“University is an extremely big contrast to school. I think you’re encouraged to conform or be part of the norm, to follow a certain narrative, whereas when you switch to uni you’re encouraged to be an individual and people pride difference.”
This statement could have been made by anyone who has made the transition from high school to the Australian university system. However, it was made by LGBTQIA+ advocate Louis Hanson.
Louis is a freelance writer and well-practiced in championing the rights of the LGBTQIA+ community. During his first year as a student at the University of Melbourne, he wrote his first article for SBS and has since developed quite the portfolio, contributing to publications including The Guardian, Fairfax, Crikey, Junkee and The Huffington Post. Throw in his work for Out, Thought Catalogue, Acclaim, Archer, Spectrum and Quarterley Essay, and it becomes clear few are as qualified to discuss this topic as eloquently as Louis.
As is the case for many young people who come out, Louis found a distinct difference between his high school and university experiences.
“When I came out, it didn’t have anything to with timing but in hindsight I’m really happy it played out the way it did. I had a gap year between Year 12 and uni and it was really refreshing to start fresh and be quite open and unapologetic about who I was. It was great, it definitely felt like a new lease on life, like going through adolescence again, going through different experiences and interactions. How people were exploring and growing up in school, that’s how I felt going through university.”
“I was in a lot of cultural and gender studies classes so automatically I was surrounded by a lot of diverse people on the sexuality spectrum. It kind of made me realise that at school I was in an absolute bubble but outside of that there was such different personalities. Throughout uni it was a big group of people I hung out with, but everyone was so unique, more representative of life.”
Still, it wasn’t all rosy. Louis recalls trying to locate the queer space room at the University of Melbourne with a friend during his first year, and battling.
“We found it really hard to find. I think it’s changed now but I remember it being on the fourth floor of a random building in the corner and I didn’t know how accessible it would be, and I remember thinking it was maybe a bit disappointing because it wasn’t that visible. I think it’s changed now but I remember thinking that it was a shame that it wasn’t more visible in everyday campus life.”
Things have certainly changed. Melbourne University boasts queer support services that rival any institution in the country, gay marriage has been legalised in Australia and through the power of advocacy and social media, the rights of the LGBTQIA+ have been firmly pushed in front of the public conscience. There is a way to go yet, undoubtedly, but things are heading in a better direction.
“I’ve always thought that to change attitudes and mindsets you need to be visible and it is all about representation and starting a conversation. Within the last year, with the plebiscite and same sex marriage, there is an increase in visibility.
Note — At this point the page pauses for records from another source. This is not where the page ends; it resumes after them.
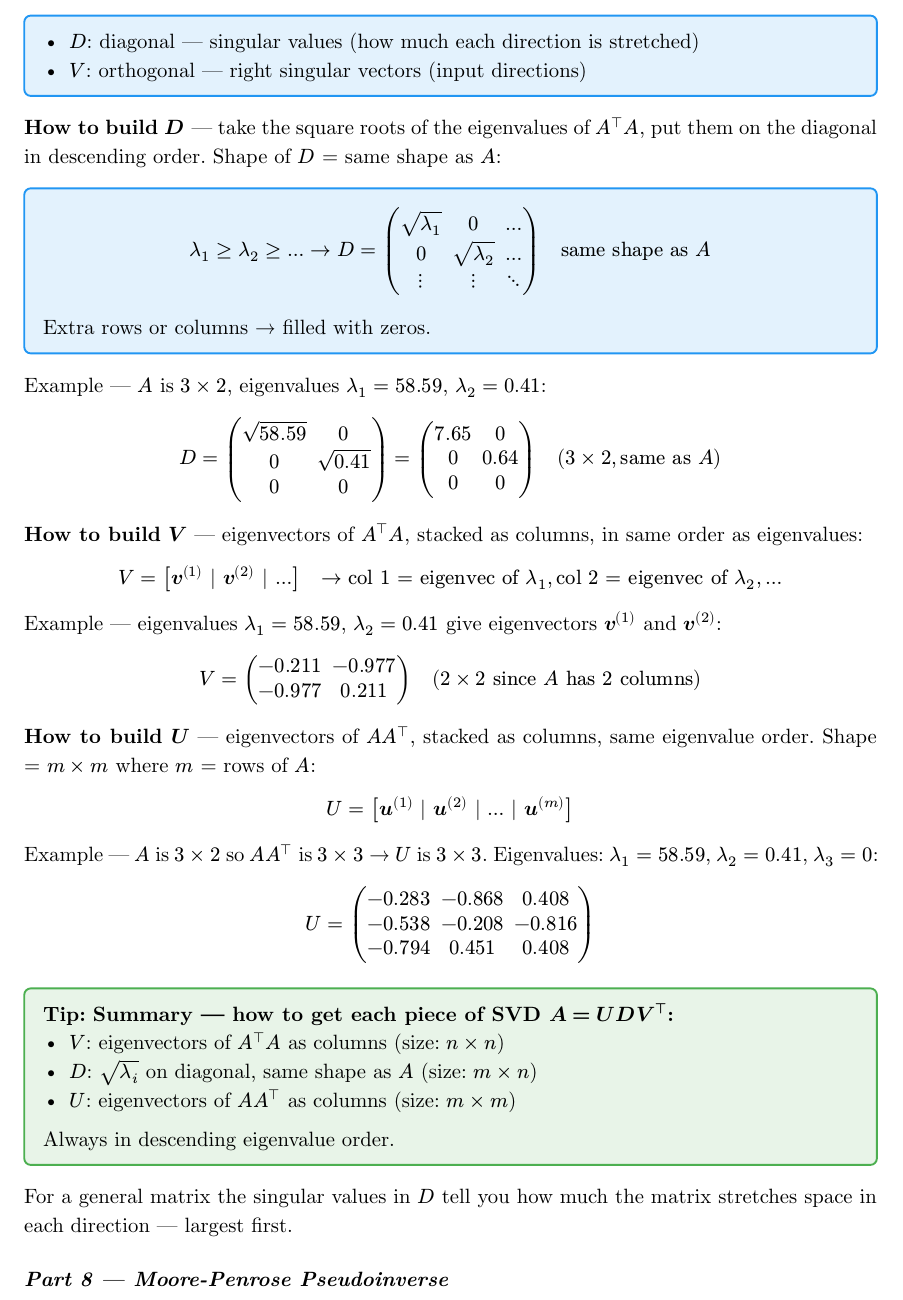
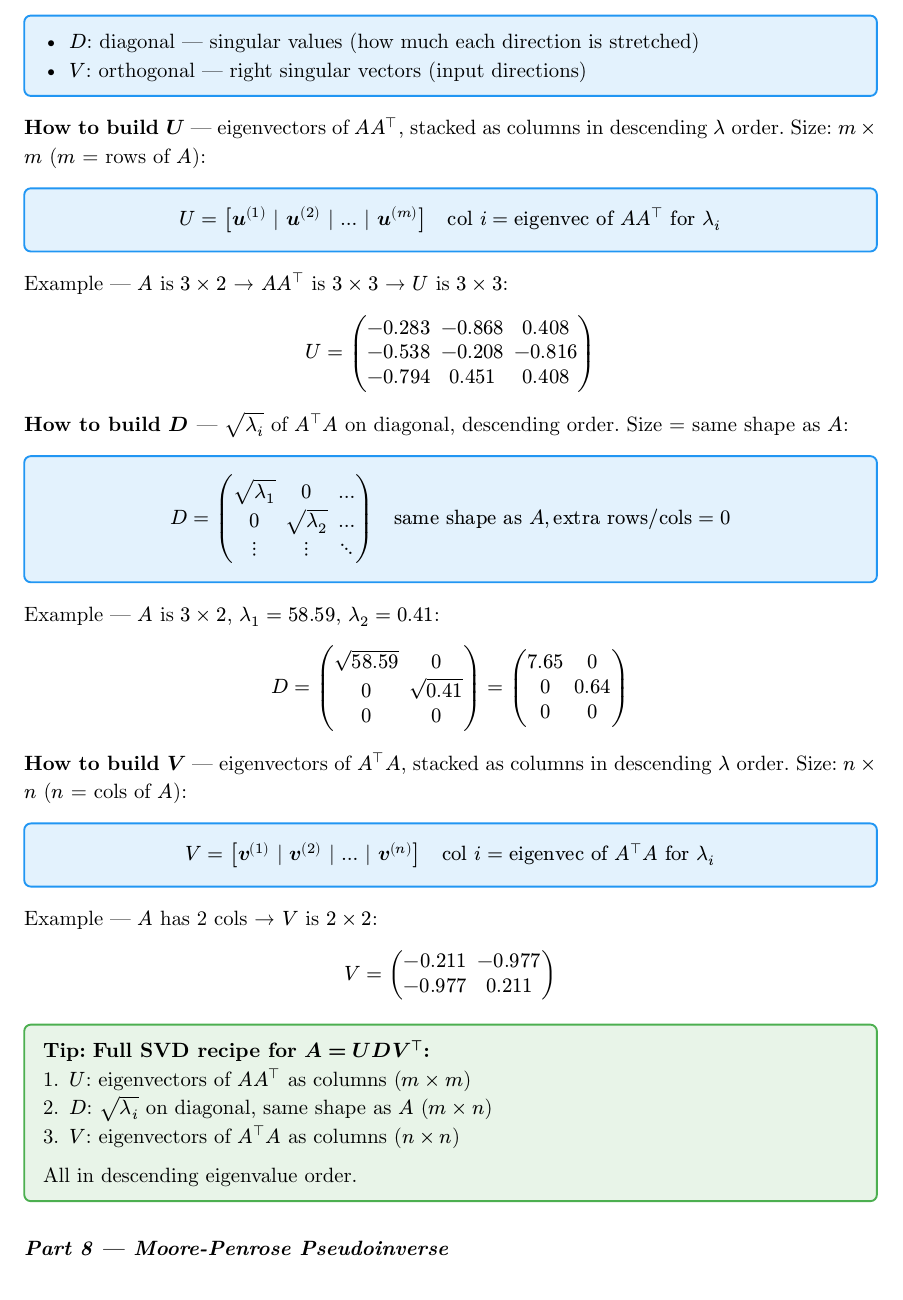
Before and after one commit to JODI96/PersonalExamTutor, a Typst document (docs/summary.typ, which reads docs/weeks/week_01/chapter_01.typ): part of page 9 of 11, cut so that both start at the same text. Compiled offline with Typst 0.15.

Commit message:
Restructure SVD section: U, D, V each with formula-box + example
Co-Authored-By: Claude Sonnet 4.6 <noreply@anthropic.com>

```diff
--- a/docs/weeks/week_01/chapter_01.typ
+++ b/docs/weeks/week_01/chapter_01.typ
@@ -284,21 +284,9 @@ Works for *any* matrix (generalization of eigendecomposition):
   - $V$: orthogonal — right singular vectors (input directions)
 ]
 
-*How to build $D$* — take the square roots of the eigenvalues of $A^top A$, put them on the diagonal in descending order. Shape of $D$ = same shape as $A$:
+*How to build $U$* — eigenvectors of $A A^top$, stacked as columns in descending $lambda$ order. Size: $m times m$ ($m$ = rows of $A$):
 
 #formula-box[
-  $ lambda_1 >= lambda_2 >= dots arrow.r D = mat(sqrt(lambda_1), 0, dots; 0, sqrt(lambda_2), dots; dots.v, dots.v, dots.down) quad "same shape as" A $
-
-  Extra rows or columns → filled with zeros.
+  $ U = [bold(u)^((1)) | bold(u)^((2)) | dots | bold(u)^((m))] quad "col" i = "eigenvec of" A A^top "for" lambda_i $
 ]
 
-Example — $A$ is $3 times 2$, eigenvalues $lambda_1=58.59$, $lambda_2=0.41$:
-$ D = mat(sqrt(58.59), 0; 0, sqrt(0.41); 0, 0) = mat(7.65, 0; 0, 0.64; 0, 0) quad (3 times 2, "same as" A) $
-
-*How to build $V$* — eigenvectors of $A^top A$, stacked as columns, in same order as eigenvalues:
-$ V = [bold(v)^((1)) | bold(v)^((2)) | dots] quad arrow.r "col 1 = eigenvec of" lambda_1, "col 2 = eigenvec of" lambda_2, dots $
-
-Example — eigenvalues $lambda_1=58.59$, $lambda_2=0.41$ give eigenvectors $bold(v)^((1))$ and $bold(v)^((2))$:
-$ V = mat(-0.211, -0.977; -0.977, 0.211) quad (2 times 2 "since" A "has 2 columns") $
-
-*How to build $U$* — eigenvectors of $A A^top$, stacked as columns, same eigenvalue order. Shape = $m times m$ where $m$ = rows of $A$:
@@ -308,4 +294,2 @@ Example — $A$ is $3 times 2$ so $A A^top$ is $3 times 3$ → $U$ is $3 times 3
 $ U = mat(-0.283, -0.868, 0.408; -0.538, -0.208, -0.816; -0.794, 0.451, 0.408) $
 
-#tip-box[
-  *Summary — how to get each piece of SVD $A = U D V^top$:*
@@ -315,4 +296,20 @@ $ U = mat(-0.283, -0.868, 0.408; -0.538, -0.208, -0.816; -0.794, 0.451, 0.408) $
-  Always in descending eigenvalue order.
+*How to build $D$* — $sqrt(lambda_i)$ of $A^top A$ on diagonal, descending order. Size = same shape as $A$:
+
+#formula-box[
+  $ D = mat(sqrt(lambda_1), 0, dots; 0, sqrt(lambda_2), dots; dots.v, dots.v, dots.down) quad "same shape as" A, "extra rows/cols" = 0 $
 ]
 
-For a general matrix the singular values in $D$ tell you how much the matrix stretches space in each direction — largest first.
+Example — $A$ is $3 times 2$, $lambda_1=58.59$, $lambda_2=0.41$:
+$ D = mat(sqrt(58.59), 0; 0, sqrt(0.41); 0, 0) = mat(7.65, 0; 0, 0.64; 0, 0) $
+
+*How to build $V$* — eigenvectors of $A^top A$, stacked as columns in descending $lambda$ order. Size: $n times n$ ($n$ = cols of $A$):
+
+#formula-box[
+  $ V = [bold(v)^((1)) | bold(v)^((2)) | dots | bold(v)^((n))] quad "col" i = "eigenvec of" A^top A "for" lambda_i $
+]
+
+Example — $A$ has 2 cols → $V$ is $2 times 2$:
+$ V = mat(-0.211, -0.977; -0.977, 0.211) $
+
+#tip-box[
+  *Full SVD recipe for $A = U D V^top$:*
@@ -319,3 +319,5 @@ For a general matrix the singular values in $D$ tell you how much the matrix str
+  All in descending eigenvalue order.
+]
 
 // ── PART 8: Pseudoinverse ────────────────────────────────────
 === Part 8 — Moore-Penrose Pseudoinverse
```
Also changed, not shown: output/summary.pdf, docs/weeks/week_01/chapter_01.typ (10 more changed lines).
I’ve always said people fear what they don’t understand or what they haven’t been exposed to, and with this increase in representation and visibility, mindsets are changing and it’s been a huge step forward in the last year.”